Beginning at the first line of the data, print each line exactly, stopping after the line that contains "style(tételek): egységes vizuális".

____ Input data

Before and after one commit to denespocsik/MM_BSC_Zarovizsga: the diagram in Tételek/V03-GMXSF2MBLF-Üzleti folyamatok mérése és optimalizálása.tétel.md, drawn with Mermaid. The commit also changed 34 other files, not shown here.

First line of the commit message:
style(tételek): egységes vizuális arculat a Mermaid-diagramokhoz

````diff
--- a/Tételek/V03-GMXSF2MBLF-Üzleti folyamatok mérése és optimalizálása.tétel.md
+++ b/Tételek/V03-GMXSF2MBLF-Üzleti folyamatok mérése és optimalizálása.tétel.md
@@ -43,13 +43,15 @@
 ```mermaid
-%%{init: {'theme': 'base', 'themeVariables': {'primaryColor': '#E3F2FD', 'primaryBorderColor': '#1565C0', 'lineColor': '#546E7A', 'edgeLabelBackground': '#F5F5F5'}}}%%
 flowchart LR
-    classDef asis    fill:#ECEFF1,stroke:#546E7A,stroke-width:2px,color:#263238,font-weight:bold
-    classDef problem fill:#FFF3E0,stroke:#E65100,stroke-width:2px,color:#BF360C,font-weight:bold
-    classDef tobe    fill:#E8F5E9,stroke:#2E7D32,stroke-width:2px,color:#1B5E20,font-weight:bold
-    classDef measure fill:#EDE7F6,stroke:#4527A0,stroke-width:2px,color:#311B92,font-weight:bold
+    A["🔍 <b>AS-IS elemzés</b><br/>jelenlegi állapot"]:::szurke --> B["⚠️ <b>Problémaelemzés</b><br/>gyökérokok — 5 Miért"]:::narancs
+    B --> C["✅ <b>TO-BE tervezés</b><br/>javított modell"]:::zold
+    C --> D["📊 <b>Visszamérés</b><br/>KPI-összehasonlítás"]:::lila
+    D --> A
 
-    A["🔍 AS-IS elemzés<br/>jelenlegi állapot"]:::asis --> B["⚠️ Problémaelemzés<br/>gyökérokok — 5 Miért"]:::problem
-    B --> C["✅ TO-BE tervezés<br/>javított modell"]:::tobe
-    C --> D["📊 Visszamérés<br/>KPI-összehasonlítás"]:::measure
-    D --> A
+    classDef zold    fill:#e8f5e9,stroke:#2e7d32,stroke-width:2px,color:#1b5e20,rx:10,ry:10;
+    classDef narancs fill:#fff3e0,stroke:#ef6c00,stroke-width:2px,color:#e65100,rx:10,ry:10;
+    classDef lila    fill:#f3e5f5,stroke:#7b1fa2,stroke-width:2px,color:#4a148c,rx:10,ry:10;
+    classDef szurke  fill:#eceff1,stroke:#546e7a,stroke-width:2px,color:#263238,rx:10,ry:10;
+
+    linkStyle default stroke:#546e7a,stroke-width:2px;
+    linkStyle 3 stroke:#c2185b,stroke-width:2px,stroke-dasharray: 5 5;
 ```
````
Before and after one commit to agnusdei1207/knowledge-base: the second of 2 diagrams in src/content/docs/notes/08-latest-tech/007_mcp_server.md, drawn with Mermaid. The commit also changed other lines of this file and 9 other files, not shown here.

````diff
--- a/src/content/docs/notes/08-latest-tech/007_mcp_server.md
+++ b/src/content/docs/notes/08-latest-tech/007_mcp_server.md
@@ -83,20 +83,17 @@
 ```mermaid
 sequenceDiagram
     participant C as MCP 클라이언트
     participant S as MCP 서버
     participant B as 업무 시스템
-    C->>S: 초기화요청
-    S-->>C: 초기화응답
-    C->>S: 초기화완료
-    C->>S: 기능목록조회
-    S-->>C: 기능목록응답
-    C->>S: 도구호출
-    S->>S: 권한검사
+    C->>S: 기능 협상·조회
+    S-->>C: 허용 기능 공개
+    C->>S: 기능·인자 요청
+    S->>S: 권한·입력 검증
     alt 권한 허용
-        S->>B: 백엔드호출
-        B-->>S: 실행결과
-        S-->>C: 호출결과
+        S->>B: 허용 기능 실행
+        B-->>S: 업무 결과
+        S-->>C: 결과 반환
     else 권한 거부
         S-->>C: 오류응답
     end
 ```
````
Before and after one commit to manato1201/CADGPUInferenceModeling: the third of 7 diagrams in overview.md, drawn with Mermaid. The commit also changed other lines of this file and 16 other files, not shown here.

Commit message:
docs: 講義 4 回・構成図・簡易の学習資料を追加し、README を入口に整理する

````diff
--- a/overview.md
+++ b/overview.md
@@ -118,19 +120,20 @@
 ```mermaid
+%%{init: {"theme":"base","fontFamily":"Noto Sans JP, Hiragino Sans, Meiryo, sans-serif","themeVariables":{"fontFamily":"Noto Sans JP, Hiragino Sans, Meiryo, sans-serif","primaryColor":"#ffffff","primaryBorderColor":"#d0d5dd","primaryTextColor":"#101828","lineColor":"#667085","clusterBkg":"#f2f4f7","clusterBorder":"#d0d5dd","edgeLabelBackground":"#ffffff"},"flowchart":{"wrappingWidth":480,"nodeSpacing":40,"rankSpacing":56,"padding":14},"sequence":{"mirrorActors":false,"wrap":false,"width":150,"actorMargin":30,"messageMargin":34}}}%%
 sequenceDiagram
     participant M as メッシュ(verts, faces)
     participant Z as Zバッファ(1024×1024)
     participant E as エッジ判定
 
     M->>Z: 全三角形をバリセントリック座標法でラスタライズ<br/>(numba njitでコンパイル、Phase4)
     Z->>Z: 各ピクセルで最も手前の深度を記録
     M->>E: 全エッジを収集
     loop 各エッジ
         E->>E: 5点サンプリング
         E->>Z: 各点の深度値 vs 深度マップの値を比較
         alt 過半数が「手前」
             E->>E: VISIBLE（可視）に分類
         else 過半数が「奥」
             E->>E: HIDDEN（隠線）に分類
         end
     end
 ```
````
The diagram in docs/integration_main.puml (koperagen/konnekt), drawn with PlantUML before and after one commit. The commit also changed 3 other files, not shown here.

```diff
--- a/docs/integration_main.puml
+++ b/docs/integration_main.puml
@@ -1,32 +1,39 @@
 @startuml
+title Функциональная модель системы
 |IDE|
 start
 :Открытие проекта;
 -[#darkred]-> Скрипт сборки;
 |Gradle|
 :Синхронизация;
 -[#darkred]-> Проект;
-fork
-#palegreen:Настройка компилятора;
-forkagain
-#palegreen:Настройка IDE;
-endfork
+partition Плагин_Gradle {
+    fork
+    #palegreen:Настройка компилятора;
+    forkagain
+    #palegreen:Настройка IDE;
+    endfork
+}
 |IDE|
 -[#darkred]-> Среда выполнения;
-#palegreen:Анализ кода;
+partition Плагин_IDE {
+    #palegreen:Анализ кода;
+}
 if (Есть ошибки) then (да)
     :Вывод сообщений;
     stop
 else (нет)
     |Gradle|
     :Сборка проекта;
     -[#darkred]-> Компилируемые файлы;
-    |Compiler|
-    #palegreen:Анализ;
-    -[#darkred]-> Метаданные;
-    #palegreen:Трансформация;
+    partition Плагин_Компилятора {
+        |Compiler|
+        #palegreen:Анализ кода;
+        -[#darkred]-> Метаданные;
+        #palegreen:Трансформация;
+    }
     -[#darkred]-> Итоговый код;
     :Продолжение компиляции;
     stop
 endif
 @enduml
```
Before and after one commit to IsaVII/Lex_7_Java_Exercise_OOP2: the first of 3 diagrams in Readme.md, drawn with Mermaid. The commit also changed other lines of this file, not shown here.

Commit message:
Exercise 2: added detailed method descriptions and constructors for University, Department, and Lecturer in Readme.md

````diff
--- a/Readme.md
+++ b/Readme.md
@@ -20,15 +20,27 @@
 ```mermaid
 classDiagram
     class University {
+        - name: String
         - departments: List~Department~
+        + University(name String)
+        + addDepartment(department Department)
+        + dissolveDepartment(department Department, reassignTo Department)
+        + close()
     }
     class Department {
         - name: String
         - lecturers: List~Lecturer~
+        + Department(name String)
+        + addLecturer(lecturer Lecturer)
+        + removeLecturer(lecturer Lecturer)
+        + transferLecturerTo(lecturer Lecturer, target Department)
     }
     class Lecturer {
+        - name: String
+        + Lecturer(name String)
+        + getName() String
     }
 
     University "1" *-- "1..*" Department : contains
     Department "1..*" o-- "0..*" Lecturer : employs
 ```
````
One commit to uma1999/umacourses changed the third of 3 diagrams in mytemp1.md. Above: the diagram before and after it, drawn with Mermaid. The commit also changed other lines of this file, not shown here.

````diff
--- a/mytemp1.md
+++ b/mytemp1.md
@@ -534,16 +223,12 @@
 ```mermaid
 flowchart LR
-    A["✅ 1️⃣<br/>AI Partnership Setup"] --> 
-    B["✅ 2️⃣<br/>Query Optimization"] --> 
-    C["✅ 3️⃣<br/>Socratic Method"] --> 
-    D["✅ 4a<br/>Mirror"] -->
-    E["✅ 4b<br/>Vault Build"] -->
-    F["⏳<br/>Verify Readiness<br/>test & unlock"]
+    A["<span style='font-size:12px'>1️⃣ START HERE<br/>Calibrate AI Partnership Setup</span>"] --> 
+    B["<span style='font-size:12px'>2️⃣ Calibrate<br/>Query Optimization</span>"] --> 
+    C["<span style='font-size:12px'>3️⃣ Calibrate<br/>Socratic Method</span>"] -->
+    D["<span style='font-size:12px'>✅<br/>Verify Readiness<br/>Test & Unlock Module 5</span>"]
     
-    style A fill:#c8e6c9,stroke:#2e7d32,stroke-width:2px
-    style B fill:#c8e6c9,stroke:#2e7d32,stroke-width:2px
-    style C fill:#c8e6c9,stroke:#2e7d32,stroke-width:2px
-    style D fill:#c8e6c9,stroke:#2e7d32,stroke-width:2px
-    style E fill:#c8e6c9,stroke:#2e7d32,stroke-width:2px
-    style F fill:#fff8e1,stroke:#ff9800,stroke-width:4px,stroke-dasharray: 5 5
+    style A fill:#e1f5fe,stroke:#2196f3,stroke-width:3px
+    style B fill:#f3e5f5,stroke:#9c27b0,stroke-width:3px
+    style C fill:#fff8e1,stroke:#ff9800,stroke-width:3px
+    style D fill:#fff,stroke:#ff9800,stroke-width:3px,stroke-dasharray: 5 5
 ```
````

________

**Solved problem**
Before and after one commit to denespocsik/MM_BSC_Zarovizsga: the diagram in Tételek/V03-GMXSF2MBLF-Üzleti folyamatok mérése és optimalizálása.tétel.md, drawn with Mermaid. The commit also changed 34 other files, not shown here.

First line of the commit message:
style(tételek): egységes vizuális arculat a Mermaid-diagramokhoz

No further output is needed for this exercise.